Retype the listing in full. Change nothing.
*** DATASET RECORDS Section Begins ***
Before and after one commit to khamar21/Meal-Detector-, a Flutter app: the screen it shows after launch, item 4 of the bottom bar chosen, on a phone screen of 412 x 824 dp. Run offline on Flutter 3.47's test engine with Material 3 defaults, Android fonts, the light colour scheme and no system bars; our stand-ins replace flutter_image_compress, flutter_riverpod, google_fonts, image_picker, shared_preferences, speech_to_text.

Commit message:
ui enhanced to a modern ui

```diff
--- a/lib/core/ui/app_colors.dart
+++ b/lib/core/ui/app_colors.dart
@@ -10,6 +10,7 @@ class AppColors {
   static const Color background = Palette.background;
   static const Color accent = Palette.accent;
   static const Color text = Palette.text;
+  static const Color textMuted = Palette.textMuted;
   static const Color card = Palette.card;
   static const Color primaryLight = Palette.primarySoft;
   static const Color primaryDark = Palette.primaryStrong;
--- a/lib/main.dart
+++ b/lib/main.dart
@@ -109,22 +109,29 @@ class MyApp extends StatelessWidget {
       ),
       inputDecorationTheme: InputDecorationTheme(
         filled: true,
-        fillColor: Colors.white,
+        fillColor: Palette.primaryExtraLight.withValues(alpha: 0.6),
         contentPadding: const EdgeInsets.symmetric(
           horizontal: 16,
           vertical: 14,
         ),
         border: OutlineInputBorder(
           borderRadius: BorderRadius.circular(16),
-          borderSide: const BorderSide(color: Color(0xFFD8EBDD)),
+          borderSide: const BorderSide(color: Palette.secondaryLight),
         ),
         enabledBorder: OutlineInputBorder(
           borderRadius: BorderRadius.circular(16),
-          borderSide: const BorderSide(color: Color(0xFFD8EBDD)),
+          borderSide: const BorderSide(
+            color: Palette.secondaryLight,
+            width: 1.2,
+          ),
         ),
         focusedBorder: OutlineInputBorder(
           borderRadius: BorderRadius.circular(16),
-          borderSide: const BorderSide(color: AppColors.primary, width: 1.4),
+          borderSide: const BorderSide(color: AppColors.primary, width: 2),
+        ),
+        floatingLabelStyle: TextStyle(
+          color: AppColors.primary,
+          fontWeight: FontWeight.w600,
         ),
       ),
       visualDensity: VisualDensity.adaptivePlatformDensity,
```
*** DATASET RECORDS Section Ends ***
RESPONSE FOR THIS EXERCISE »
Before and after one commit to khamar21/Meal-Detector-, a Flutter app: the screen it shows after launch, item 4 of the bottom bar chosen, on a phone screen of 412 x 824 dp. Run offline on Flutter 3.47's test engine with Material 3 defaults, Android fonts, the light colour scheme and no system bars; our stand-ins replace flutter_image_compress, flutter_riverpod, google_fonts, image_picker, shared_preferences, speech_to_text.

Commit message:
ui enhanced to a modern ui

```diff
--- a/lib/core/ui/app_colors.dart
+++ b/lib/core/ui/app_colors.dart
@@ -10,6 +10,7 @@ class AppColors {
   static const Color background = Palette.background;
   static const Color accent = Palette.accent;
   static const Color text = Palette.text;
+  static const Color textMuted = Palette.textMuted;
   static const Color card = Palette.card;
   static const Color primaryLight = Palette.primarySoft;
   static const Color primaryDark = Palette.primaryStrong;
--- a/lib/main.dart
+++ b/lib/main.dart
@@ -109,22 +109,29 @@ class MyApp extends StatelessWidget {
       ),
       inputDecorationTheme: InputDecorationTheme(
         filled: true,
-        fillColor: Colors.white,
+        fillColor: Palette.primaryExtraLight.withValues(alpha: 0.6),
         contentPadding: const EdgeInsets.symmetric(
           horizontal: 16,
           vertical: 14,
         ),
         border: OutlineInputBorder(
           borderRadius: BorderRadius.circular(16),
-          borderSide: const BorderSide(color: Color(0xFFD8EBDD)),
+          borderSide: const BorderSide(color: Palette.secondaryLight),
         ),
         enabledBorder: OutlineInputBorder(
           borderRadius: BorderRadius.circular(16),
-          borderSide: const BorderSide(color: Color(0xFFD8EBDD)),
+          borderSide: const BorderSide(
+            color: Palette.secondaryLight,
+            width: 1.2,
+          ),
         ),
         focusedBorder: OutlineInputBorder(
           borderRadius: BorderRadius.circular(16),
-          borderSide: const BorderSide(color: AppColors.primary, width: 1.4),
+          borderSide: const BorderSide(color: AppColors.primary, width: 2),
+        ),
+        floatingLabelStyle: TextStyle(
+          color: AppColors.primary,
+          fontWeight: FontWeight.w600,
         ),
       ),
       visualDensity: VisualDensity.adaptivePlatformDensity,
```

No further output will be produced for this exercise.